Please print every record below exactly as written, leaving out the pictures.

(Data for analysis Opens)

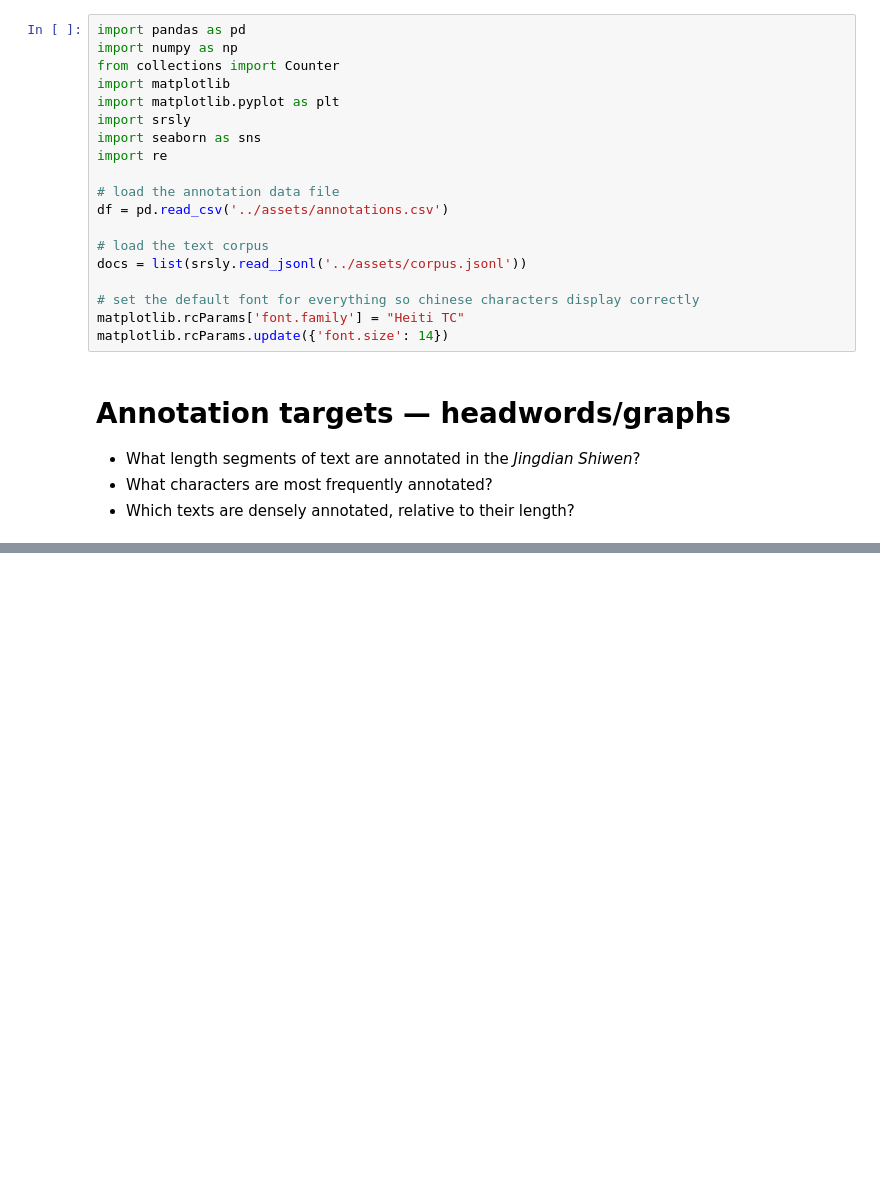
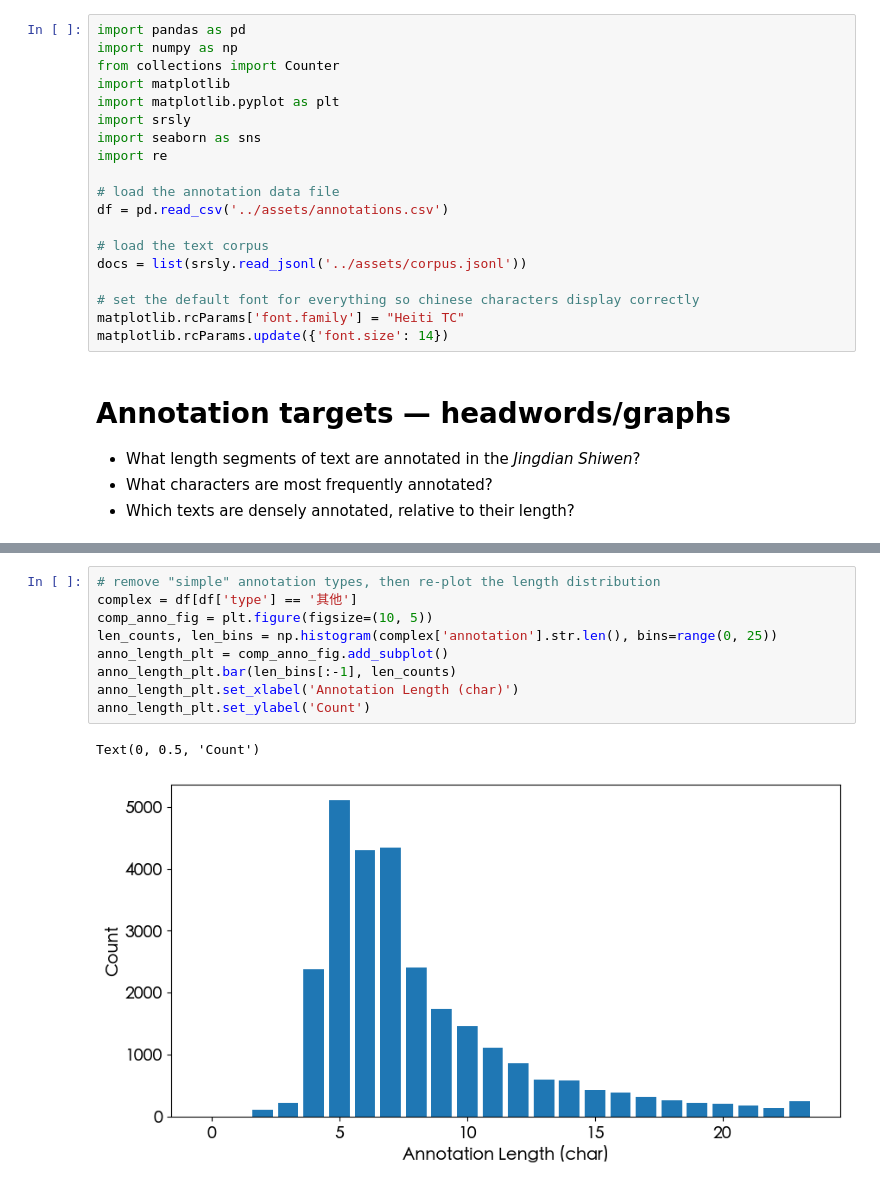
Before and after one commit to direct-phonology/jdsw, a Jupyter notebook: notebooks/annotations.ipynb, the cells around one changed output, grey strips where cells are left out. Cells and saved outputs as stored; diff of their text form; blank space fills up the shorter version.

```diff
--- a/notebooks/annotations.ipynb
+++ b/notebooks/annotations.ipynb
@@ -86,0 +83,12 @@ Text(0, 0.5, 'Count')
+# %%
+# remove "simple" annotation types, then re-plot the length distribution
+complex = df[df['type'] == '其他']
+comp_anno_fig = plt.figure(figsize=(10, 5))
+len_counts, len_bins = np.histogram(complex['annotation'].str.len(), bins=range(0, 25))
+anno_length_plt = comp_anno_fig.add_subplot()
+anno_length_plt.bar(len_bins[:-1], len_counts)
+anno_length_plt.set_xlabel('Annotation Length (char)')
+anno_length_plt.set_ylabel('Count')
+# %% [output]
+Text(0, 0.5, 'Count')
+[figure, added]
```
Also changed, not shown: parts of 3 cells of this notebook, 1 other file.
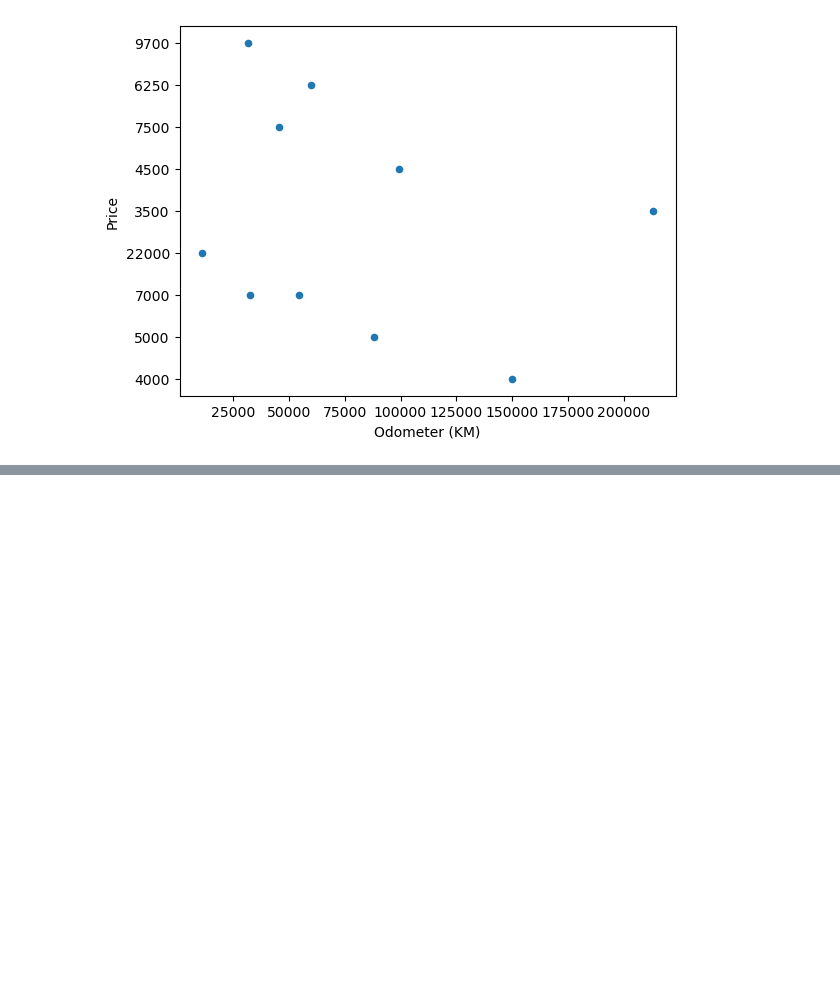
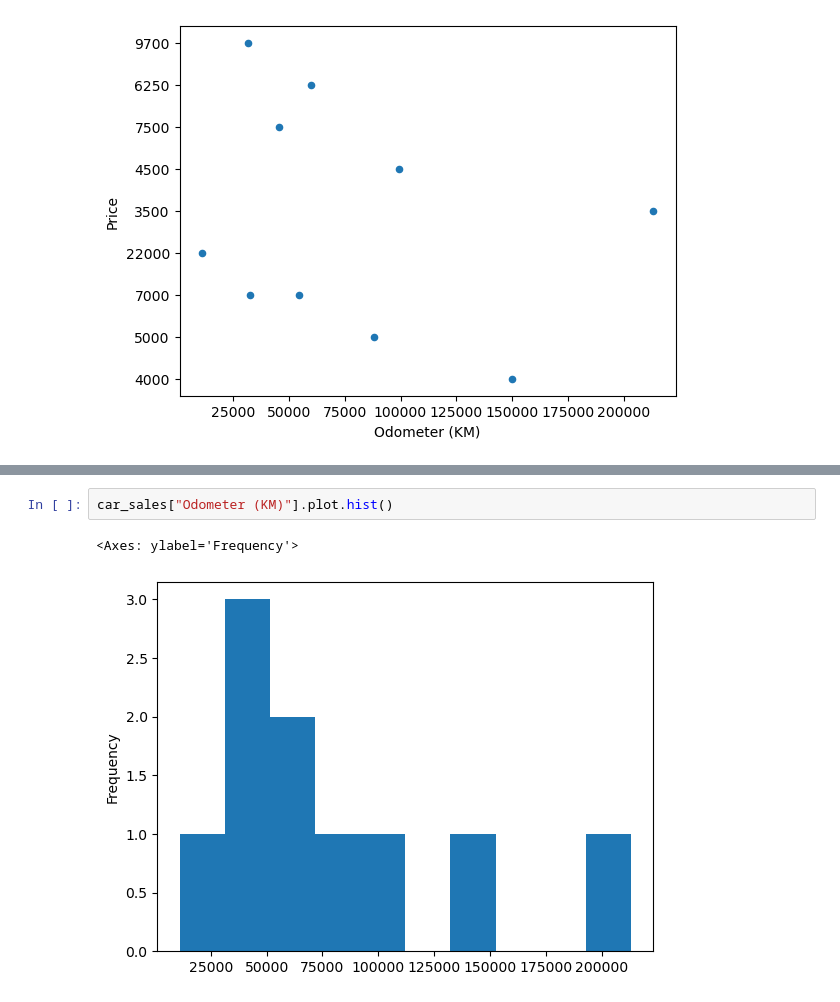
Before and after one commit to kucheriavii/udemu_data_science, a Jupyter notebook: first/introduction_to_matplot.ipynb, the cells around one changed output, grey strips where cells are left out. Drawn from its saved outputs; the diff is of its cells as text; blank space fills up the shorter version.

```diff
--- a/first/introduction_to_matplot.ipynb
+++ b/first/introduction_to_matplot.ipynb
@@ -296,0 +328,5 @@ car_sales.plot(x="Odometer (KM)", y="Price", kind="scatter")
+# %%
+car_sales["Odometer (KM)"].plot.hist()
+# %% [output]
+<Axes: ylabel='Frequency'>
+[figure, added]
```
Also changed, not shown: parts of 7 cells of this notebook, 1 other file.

(Data for analysis Closes)

Reply to the exercise:
Before and after one commit to direct-phonology/jdsw, a Jupyter notebook: notebooks/annotations.ipynb, the cells around one changed output, grey strips where cells are left out. Cells and saved outputs as stored; diff of their text form; blank space fills up the shorter version.

```diff
--- a/notebooks/annotations.ipynb
+++ b/notebooks/annotations.ipynb
@@ -86,0 +83,12 @@ Text(0, 0.5, 'Count')
+# %%
+# remove "simple" annotation types, then re-plot the length distribution
+complex = df[df['type'] == '其他']
+comp_anno_fig = plt.figure(figsize=(10, 5))
+len_counts, len_bins = np.histogram(complex['annotation'].str.len(), bins=range(0, 25))
+anno_length_plt = comp_anno_fig.add_subplot()
+anno_length_plt.bar(len_bins[:-1], len_counts)
+anno_length_plt.set_xlabel('Annotation Length (char)')
+anno_length_plt.set_ylabel('Count')
+# %% [output]
+Text(0, 0.5, 'Count')
+[figure, added]
```
Also changed, not shown: parts of 3 cells of this notebook, 1 other file.
Before and after one commit to kucheriavii/udemu_data_science, a Jupyter notebook: first/introduction_to_matplot.ipynb, the cells around one changed output, grey strips where cells are left out. Drawn from its saved outputs; the diff is of its cells as text; blank space fills up the shorter version.

```diff
--- a/first/introduction_to_matplot.ipynb
+++ b/first/introduction_to_matplot.ipynb
@@ -296,0 +328,5 @@ car_sales.plot(x="Odometer (KM)", y="Price", kind="scatter")
+# %%
+car_sales["Odometer (KM)"].plot.hist()
+# %% [output]
+<Axes: ylabel='Frequency'>
+[figure, added]
```
Also changed, not shown: parts of 7 cells of this notebook, 1 other file.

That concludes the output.